Because individual studies had insufficient statistical power, our study involved relatively more cases and controls, enhanced the persuasion and presented a reliable result. What's more, we found a significant negative effect of CBP on basic semen parameters, which may be an available guide for clinical treatment. A drug which can promote sperm vitality, sperm total motility, and percentage of progressively motile sperm may be able to help the men who are acarpous resulting from CBP. However, some limitations of our study should be considered. First, because the included studies were based on case-control design, recall bias and selection bias were inevitable. Second, the number of cases and controls of each study was relatively small, and several studies were excluded due to lack of control data. Third, we could not exclude the possibility that other unmeasured or inadequately measured factors confounded the true effect. Four, our relatively strict inclusion criteria might have introduced selection bias, although little evidence of publication bias was observed.

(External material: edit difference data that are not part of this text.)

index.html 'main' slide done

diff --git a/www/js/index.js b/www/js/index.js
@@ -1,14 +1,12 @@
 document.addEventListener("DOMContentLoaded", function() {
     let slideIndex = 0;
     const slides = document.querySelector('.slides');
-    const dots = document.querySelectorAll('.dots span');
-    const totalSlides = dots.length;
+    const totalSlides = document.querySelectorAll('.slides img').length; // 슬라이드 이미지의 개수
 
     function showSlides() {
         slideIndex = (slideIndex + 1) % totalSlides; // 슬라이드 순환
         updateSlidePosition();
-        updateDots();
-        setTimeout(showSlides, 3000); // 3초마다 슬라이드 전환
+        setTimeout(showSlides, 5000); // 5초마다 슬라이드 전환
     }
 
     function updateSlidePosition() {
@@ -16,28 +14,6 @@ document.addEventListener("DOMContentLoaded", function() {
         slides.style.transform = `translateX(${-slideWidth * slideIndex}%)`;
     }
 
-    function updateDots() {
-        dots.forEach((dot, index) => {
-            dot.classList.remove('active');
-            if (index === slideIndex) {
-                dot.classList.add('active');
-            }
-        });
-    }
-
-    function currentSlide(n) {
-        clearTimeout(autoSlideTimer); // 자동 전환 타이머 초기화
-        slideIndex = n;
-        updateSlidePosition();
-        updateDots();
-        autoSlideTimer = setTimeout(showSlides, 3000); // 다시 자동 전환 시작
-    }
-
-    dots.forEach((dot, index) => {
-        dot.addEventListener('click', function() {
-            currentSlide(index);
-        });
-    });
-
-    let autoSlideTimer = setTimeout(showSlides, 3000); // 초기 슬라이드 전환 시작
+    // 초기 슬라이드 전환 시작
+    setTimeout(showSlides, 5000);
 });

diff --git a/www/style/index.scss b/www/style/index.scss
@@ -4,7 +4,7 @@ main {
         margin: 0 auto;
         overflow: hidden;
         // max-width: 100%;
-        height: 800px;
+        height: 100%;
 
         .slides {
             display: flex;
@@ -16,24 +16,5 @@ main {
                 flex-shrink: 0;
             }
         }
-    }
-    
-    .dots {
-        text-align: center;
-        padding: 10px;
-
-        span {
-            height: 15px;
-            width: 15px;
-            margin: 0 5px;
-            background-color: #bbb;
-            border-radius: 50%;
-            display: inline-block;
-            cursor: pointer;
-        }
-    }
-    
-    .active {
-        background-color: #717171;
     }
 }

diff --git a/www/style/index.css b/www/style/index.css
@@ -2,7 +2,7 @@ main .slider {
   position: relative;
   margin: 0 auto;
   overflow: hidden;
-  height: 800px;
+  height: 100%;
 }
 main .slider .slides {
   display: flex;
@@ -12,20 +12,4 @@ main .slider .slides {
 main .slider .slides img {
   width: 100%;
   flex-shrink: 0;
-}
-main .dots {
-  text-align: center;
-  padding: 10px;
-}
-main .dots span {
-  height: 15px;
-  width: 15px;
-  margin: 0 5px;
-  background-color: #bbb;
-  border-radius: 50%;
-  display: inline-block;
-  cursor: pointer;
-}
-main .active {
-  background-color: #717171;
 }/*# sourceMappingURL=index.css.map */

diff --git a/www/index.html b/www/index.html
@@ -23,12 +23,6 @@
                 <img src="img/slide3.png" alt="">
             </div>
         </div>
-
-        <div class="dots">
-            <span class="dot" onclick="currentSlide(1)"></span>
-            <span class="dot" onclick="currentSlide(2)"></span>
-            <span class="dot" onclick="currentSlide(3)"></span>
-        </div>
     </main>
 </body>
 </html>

Our study suggested a negative effect of CBP on sperm vitality, sperm total motility, and percentage of progressively motile sperm, which may be an available guide for clinical treatment. However, further studies with larger sample sizes on this topic are needed.
This work was supported by Ph. D Wei Chen.
About this article
Chronic prostatitis and its detrimental impact on sperm parameters: a systematic review and meta-analysis
Journal of Endocrinological Investigation (2017)